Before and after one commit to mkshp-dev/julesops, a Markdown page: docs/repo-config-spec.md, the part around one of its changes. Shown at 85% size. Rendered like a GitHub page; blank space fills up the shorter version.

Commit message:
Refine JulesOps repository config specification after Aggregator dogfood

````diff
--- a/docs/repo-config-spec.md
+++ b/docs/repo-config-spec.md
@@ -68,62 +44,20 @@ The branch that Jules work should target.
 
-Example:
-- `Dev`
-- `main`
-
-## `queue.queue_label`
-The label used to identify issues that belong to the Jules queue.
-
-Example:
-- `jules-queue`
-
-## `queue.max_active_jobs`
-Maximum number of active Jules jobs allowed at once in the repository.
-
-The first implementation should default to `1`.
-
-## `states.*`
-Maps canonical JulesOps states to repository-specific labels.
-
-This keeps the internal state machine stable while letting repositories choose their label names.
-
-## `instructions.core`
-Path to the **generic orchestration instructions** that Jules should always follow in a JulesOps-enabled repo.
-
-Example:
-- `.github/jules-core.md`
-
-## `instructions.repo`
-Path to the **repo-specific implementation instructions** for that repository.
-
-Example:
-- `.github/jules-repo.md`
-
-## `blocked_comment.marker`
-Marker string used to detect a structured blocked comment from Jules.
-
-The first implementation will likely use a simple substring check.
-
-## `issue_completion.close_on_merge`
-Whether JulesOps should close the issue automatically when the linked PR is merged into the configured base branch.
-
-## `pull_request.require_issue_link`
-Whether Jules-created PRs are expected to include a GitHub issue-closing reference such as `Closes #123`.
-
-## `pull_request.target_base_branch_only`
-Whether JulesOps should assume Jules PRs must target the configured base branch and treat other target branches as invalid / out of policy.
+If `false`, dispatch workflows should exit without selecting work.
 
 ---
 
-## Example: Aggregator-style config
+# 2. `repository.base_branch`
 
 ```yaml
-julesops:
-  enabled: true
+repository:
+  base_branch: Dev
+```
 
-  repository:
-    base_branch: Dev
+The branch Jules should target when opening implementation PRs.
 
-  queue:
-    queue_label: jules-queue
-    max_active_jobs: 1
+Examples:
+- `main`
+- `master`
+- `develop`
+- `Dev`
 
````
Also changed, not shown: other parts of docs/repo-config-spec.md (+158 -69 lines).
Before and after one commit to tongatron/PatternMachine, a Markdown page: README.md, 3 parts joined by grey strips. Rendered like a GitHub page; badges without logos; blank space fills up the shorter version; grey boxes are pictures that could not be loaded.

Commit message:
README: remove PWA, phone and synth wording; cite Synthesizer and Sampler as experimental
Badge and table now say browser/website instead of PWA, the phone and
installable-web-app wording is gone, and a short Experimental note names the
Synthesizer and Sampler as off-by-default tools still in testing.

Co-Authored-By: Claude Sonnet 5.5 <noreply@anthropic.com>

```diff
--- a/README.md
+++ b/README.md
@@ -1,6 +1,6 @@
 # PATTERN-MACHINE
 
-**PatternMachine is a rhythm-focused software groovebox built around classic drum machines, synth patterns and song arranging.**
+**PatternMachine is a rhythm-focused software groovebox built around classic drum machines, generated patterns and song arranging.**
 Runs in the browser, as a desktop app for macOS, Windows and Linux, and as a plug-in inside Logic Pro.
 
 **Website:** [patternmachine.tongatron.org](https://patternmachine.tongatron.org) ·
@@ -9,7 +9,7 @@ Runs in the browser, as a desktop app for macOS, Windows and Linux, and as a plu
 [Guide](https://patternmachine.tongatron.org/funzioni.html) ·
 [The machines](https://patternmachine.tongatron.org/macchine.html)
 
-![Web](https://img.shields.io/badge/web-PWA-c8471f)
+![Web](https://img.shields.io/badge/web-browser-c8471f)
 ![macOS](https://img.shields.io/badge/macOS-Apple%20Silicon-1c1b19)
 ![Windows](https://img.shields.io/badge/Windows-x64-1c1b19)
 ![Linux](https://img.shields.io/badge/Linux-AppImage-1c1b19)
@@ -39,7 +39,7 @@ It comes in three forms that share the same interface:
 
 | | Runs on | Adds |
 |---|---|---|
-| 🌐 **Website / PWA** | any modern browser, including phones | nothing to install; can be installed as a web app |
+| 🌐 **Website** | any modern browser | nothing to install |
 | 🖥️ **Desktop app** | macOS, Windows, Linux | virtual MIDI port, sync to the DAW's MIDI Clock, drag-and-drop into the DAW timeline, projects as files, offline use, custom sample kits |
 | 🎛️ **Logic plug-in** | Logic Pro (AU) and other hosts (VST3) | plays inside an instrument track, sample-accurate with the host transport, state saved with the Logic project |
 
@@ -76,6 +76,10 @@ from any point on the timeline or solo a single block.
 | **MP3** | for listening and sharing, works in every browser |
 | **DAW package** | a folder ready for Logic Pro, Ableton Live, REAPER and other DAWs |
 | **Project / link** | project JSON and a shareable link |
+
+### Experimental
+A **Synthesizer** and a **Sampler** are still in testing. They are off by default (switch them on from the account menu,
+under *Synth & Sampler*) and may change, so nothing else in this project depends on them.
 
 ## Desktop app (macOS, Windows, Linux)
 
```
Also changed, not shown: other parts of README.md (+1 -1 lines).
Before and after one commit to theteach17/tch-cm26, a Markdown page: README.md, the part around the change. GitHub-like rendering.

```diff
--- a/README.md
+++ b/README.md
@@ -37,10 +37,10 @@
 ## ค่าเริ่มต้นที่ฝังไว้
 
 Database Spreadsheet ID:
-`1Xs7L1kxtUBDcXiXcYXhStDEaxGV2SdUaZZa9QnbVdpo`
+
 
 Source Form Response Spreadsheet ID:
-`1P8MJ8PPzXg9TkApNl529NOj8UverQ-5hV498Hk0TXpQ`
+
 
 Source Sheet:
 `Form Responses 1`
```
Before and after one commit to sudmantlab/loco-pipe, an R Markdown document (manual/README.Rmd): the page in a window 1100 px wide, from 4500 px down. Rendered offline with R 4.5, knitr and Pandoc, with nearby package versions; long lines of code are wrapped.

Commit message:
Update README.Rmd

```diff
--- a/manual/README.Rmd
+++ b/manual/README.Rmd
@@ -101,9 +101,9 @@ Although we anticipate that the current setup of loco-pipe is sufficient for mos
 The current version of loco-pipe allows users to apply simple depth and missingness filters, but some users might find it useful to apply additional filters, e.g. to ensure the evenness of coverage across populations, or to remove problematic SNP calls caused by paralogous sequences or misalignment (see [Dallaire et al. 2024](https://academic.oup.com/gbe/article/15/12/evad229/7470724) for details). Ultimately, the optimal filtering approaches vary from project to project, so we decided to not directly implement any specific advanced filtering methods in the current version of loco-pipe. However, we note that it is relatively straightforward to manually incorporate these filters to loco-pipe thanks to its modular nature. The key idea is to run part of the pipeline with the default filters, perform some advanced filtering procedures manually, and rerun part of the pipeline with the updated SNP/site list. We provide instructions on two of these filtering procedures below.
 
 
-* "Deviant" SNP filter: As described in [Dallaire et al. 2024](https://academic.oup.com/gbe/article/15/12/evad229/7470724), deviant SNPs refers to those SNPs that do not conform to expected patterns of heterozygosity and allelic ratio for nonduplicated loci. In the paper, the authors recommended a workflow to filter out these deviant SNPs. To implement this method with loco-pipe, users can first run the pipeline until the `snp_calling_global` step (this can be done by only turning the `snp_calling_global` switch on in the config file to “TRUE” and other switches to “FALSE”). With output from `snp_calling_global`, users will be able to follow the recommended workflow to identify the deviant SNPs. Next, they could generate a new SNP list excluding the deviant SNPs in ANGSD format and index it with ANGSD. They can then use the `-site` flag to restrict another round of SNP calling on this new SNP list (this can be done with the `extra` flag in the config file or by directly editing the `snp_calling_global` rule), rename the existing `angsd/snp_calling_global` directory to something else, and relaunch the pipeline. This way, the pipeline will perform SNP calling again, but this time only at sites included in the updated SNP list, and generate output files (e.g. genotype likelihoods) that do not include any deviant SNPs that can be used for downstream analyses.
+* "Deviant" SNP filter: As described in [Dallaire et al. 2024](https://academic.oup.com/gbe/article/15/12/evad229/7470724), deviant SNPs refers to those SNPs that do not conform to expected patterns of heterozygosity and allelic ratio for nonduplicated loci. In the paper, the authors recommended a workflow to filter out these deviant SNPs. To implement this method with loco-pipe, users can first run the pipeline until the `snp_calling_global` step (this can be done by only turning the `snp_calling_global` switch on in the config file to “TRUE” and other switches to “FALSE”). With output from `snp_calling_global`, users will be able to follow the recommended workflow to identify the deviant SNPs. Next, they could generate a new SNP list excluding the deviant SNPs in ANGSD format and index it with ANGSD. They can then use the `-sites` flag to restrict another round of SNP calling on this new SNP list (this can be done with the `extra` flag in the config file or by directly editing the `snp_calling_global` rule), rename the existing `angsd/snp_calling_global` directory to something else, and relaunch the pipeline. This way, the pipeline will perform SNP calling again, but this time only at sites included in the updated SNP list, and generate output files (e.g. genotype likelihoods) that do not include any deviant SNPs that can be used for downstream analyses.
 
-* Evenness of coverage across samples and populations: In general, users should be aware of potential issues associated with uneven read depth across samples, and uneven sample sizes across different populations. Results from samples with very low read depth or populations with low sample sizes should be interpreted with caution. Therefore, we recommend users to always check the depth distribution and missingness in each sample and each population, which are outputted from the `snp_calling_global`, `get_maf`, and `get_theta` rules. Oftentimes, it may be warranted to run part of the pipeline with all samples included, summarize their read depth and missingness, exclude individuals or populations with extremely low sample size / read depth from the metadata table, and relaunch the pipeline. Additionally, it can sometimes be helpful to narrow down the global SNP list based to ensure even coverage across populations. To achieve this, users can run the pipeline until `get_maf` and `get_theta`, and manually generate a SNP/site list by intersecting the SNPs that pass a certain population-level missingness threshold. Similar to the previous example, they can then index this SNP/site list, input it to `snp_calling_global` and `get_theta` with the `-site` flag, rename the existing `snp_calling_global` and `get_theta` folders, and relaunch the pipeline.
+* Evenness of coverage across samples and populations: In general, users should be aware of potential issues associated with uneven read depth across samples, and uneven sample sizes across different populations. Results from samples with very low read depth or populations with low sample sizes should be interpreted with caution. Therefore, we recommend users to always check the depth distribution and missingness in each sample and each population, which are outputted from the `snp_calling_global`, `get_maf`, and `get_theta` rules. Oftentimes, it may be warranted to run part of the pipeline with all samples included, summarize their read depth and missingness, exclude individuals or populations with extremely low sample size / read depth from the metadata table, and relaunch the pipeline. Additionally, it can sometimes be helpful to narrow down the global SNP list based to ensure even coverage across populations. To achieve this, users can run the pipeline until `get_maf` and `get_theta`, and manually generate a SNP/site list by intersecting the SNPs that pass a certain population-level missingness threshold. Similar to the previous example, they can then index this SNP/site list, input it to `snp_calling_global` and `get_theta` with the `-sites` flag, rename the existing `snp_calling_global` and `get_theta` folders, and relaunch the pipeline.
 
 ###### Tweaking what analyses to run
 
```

● **TASK TO CARRY OUT**:
Gather from the entries above all lines that include the string "browser".

● **RESPONSE TO THE EXERCISE**:
Badge and table now say browser/website instead of PWA, the phone and
 Runs in the browser, as a desktop app for macOS, Windows and Linux, and as a plug-in inside Logic Pro.
@@ -9,7 +9,7 @@ Runs in the browser, as a desktop app for macOS, Windows and Linux, and as a plu
+![Web](https://img.shields.io/badge/web-browser-c8471f)
-| 🌐 **Website / PWA** | any modern browser, including phones | nothing to install; can be installed as a web app |
+| 🌐 **Website** | any modern browser | nothing to install |
 | **MP3** | for listening and sharing, works in every browser |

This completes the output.